[Instructions for the task] Repeat the listing below in full and exactly, but without its pictures.

▬▬▬

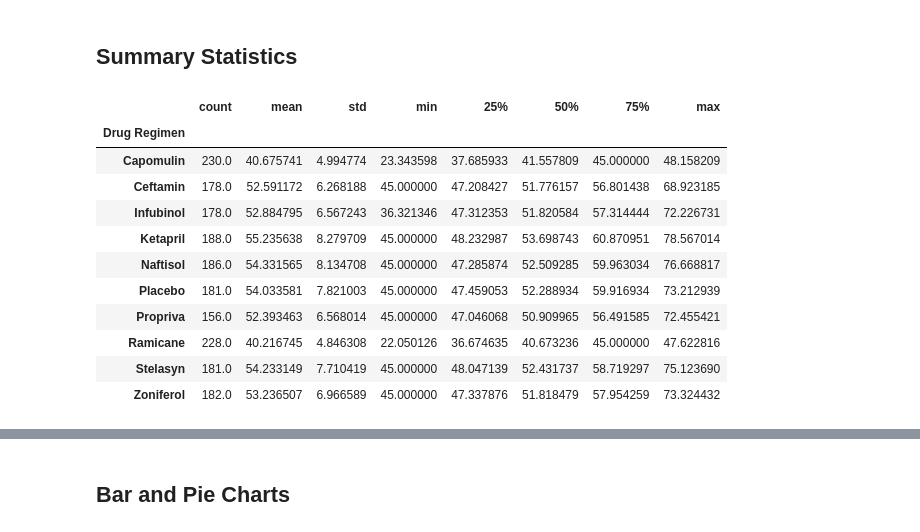
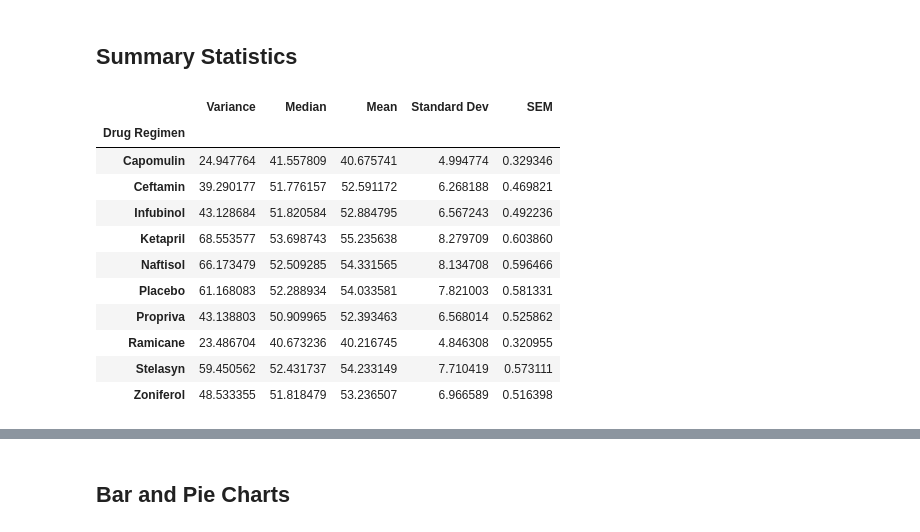
Before and after one commit to rmaher314/HW5_Matplotlib, a Jupyter notebook: pymaceuticals_starter.ipynb, the cells around one changed output, grey strips where cells are left out. Drawn from its saved outputs; the diff is of its cells as text; code cells hidden in the pictures.

Commit message:
Got the first output table to generate correctly with the right fields.  Got the first pandas plot bar graph to generate as well.

```diff
--- a/pymaceuticals_starter.ipynb
+++ b/pymaceuticals_starter.ipynb
@@ -87,23 +89,34 @@ dtype: int64
 ## Summary Statistics
 # %%
 #Find the unique drug types
-#TODOs - how to I put these together.
+#TODOs - how to I put these together. Create multiple series to put together.
 
-mouse_data_nodupes_df.groupby('Drug Regimen', as_index = True)["Tumor Volume (mm3)"].describe()
-#mouse_data_nodupes_df.groupby('Drug Regimen', as_index = True)["Tumor Volume (mm3)"].var()
-#mouse_data_nodupes_df.groupby('Drug Regimen', as_index = True)["Tumor Volume (mm3)"].median()
+#mouse_data_nodupes_df.groupby('Drug Regimen', as_index = True)["Tumor Volume (mm3)"].describe()
+var_stat= mouse_data_nodupes_df.groupby('Drug Regimen')["Tumor Volume (mm3)"].var()
+med_stat= mouse_data_nodupes_df.groupby('Drug Regimen')["Tumor Volume (mm3)"].median()
+std_stat= mouse_data_nodupes_df.groupby('Drug Regimen')["Tumor Volume (mm3)"].std()
+men_stat= mouse_data_nodupes_df.groupby('Drug Regimen')["Tumor Volume (mm3)"].mean()
+sem_stat= mouse_data_nodupes_df.groupby('Drug Regimen')["Tumor Volume (mm3)"].sem()
 
 #stats_df
+#var_stat
+#med_stat
+#std_stat
+#men_stat
+#sem_stat
+
+drug_stat_df = pd.DataFrame({"Variance":var_stat, "Median": med_stat, "Mean": men_stat, "Standard Dev": std_stat, "SEM": sem_stat})
+drug_stat_df
 # %% [output]
-|  | count | mean | std | min | 25% | 50% | 75% | max |
-| Drug Regimen |  |  |  |  |  |  |  |  |
-| Capomulin | 230.0 | 40.675741 | 4.994774 | 23.343598 | 37.685933 | 41.557809 | 45.000000 | 48.158209 |
-| Ceftamin | 178.0 | 52.591172 | 6.268188 | 45.000000 | 47.208427 | 51.776157 | 56.801438 | 68.923185 |
-| Infubinol | 178.0 | 52.884795 | 6.567243 | 36.321346 | 47.312353 | 51.820584 | 57.314444 | 72.226731 |
-| Ketapril | 188.0 | 55.235638 | 8.279709 | 45.000000 | 48.232987 | 53.698743 | 60.870951 | 78.567014 |
-| Naftisol | 186.0 | 54.331565 | 8.134708 | 45.000000 | 47.285874 | 52.509285 | 59.963034 | 76.668817 |
-| Placebo | 181.0 | 54.033581 | 7.821003 | 45.000000 | 47.459053 | 52.288934 | 59.916934 | 73.212939 |
-| Propriva | 156.0 | 52.393463 | 6.568014 | 45.000000 | 47.046068 | 50.909965 | 56.491585 | 72.455421 |
-| Ramicane | 228.0 | 40.216745 | 4.846308 | 22.050126 | 36.674635 | 40.673236 | 45.000000 | 47.622816 |
-| Stelasyn | 181.0 | 54.233149 | 7.710419 | 45.000000 | 48.047139 | 52.431737 | 58.719297 | 75.123690 |
-| Zoniferol | 182.0 | 53.236507 | 6.966589 | 45.000000 | 47.337876 | 51.818479 | 57.954259 | 73.324432 |
+|  | Variance | Median | Mean | Standard Dev | SEM |
+| Drug Regimen |  |  |  |  |  |
+| Capomulin | 24.947764 | 41.557809 | 40.675741 | 4.994774 | 0.329346 |
+| Ceftamin | 39.290177 | 51.776157 | 52.591172 | 6.268188 | 0.469821 |
+| Infubinol | 43.128684 | 51.820584 | 52.884795 | 6.567243 | 0.492236 |
+| Ketapril | 68.553577 | 53.698743 | 55.235638 | 8.279709 | 0.603860 |
+| Naftisol | 66.173479 | 52.509285 | 54.331565 | 8.134708 | 0.596466 |
+| Placebo | 61.168083 | 52.288934 | 54.033581 | 7.821003 | 0.581331 |
+| Propriva | 43.138803 | 50.909965 | 52.393463 | 6.568014 | 0.525862 |
+| Ramicane | 23.486704 | 40.673236 | 40.216745 | 4.846308 | 0.320955 |
+| Stelasyn | 59.450562 | 52.431737 | 54.233149 | 7.710419 | 0.573111 |
+| Zoniferol | 48.533355 | 51.818479 | 53.236507 | 6.966589 | 0.516398 |
```
Also changed, not shown: parts of 5 cells of this notebook.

▬▬▬

[Task answer]
Before and after one commit to rmaher314/HW5_Matplotlib, a Jupyter notebook: pymaceuticals_starter.ipynb, the cells around one changed output, grey strips where cells are left out. Drawn from its saved outputs; the diff is of its cells as text; code cells hidden in the pictures.

Commit message:
Got the first output table to generate correctly with the right fields.  Got the first pandas plot bar graph to generate as well.

```diff
--- a/pymaceuticals_starter.ipynb
+++ b/pymaceuticals_starter.ipynb
@@ -87,23 +89,34 @@ dtype: int64
 ## Summary Statistics
 # %%
 #Find the unique drug types
-#TODOs - how to I put these together.
+#TODOs - how to I put these together. Create multiple series to put together.
 
-mouse_data_nodupes_df.groupby('Drug Regimen', as_index = True)["Tumor Volume (mm3)"].describe()
-#mouse_data_nodupes_df.groupby('Drug Regimen', as_index = True)["Tumor Volume (mm3)"].var()
-#mouse_data_nodupes_df.groupby('Drug Regimen', as_index = True)["Tumor Volume (mm3)"].median()
+#mouse_data_nodupes_df.groupby('Drug Regimen', as_index = True)["Tumor Volume (mm3)"].describe()
+var_stat= mouse_data_nodupes_df.groupby('Drug Regimen')["Tumor Volume (mm3)"].var()
+med_stat= mouse_data_nodupes_df.groupby('Drug Regimen')["Tumor Volume (mm3)"].median()
+std_stat= mouse_data_nodupes_df.groupby('Drug Regimen')["Tumor Volume (mm3)"].std()
+men_stat= mouse_data_nodupes_df.groupby('Drug Regimen')["Tumor Volume (mm3)"].mean()
+sem_stat= mouse_data_nodupes_df.groupby('Drug Regimen')["Tumor Volume (mm3)"].sem()
 
 #stats_df
+#var_stat
+#med_stat
+#std_stat
+#men_stat
+#sem_stat
+
+drug_stat_df = pd.DataFrame({"Variance":var_stat, "Median": med_stat, "Mean": men_stat, "Standard Dev": std_stat, "SEM": sem_stat})
+drug_stat_df
 # %% [output]
-|  | count | mean | std | min | 25% | 50% | 75% | max |
-| Drug Regimen |  |  |  |  |  |  |  |  |
-| Capomulin | 230.0 | 40.675741 | 4.994774 | 23.343598 | 37.685933 | 41.557809 | 45.000000 | 48.158209 |
-| Ceftamin | 178.0 | 52.591172 | 6.268188 | 45.000000 | 47.208427 | 51.776157 | 56.801438 | 68.923185 |
-| Infubinol | 178.0 | 52.884795 | 6.567243 | 36.321346 | 47.312353 | 51.820584 | 57.314444 | 72.226731 |
-| Ketapril | 188.0 | 55.235638 | 8.279709 | 45.000000 | 48.232987 | 53.698743 | 60.870951 | 78.567014 |
-| Naftisol | 186.0 | 54.331565 | 8.134708 | 45.000000 | 47.285874 | 52.509285 | 59.963034 | 76.668817 |
-| Placebo | 181.0 | 54.033581 | 7.821003 | 45.000000 | 47.459053 | 52.288934 | 59.916934 | 73.212939 |
-| Propriva | 156.0 | 52.393463 | 6.568014 | 45.000000 | 47.046068 | 50.909965 | 56.491585 | 72.455421 |
-| Ramicane | 228.0 | 40.216745 | 4.846308 | 22.050126 | 36.674635 | 40.673236 | 45.000000 | 47.622816 |
-| Stelasyn | 181.0 | 54.233149 | 7.710419 | 45.000000 | 48.047139 | 52.431737 | 58.719297 | 75.123690 |
-| Zoniferol | 182.0 | 53.236507 | 6.966589 | 45.000000 | 47.337876 | 51.818479 | 57.954259 | 73.324432 |
+|  | Variance | Median | Mean | Standard Dev | SEM |
+| Drug Regimen |  |  |  |  |  |
+| Capomulin | 24.947764 | 41.557809 | 40.675741 | 4.994774 | 0.329346 |
+| Ceftamin | 39.290177 | 51.776157 | 52.591172 | 6.268188 | 0.469821 |
+| Infubinol | 43.128684 | 51.820584 | 52.884795 | 6.567243 | 0.492236 |
+| Ketapril | 68.553577 | 53.698743 | 55.235638 | 8.279709 | 0.603860 |
+| Naftisol | 66.173479 | 52.509285 | 54.331565 | 8.134708 | 0.596466 |
+| Placebo | 61.168083 | 52.288934 | 54.033581 | 7.821003 | 0.581331 |
+| Propriva | 43.138803 | 50.909965 | 52.393463 | 6.568014 | 0.525862 |
+| Ramicane | 23.486704 | 40.673236 | 40.216745 | 4.846308 | 0.320955 |
+| Stelasyn | 59.450562 | 52.431737 | 54.233149 | 7.710419 | 0.573111 |
+| Zoniferol | 48.533355 | 51.818479 | 53.236507 | 6.966589 | 0.516398 |
```
Also changed, not shown: parts of 5 cells of this notebook.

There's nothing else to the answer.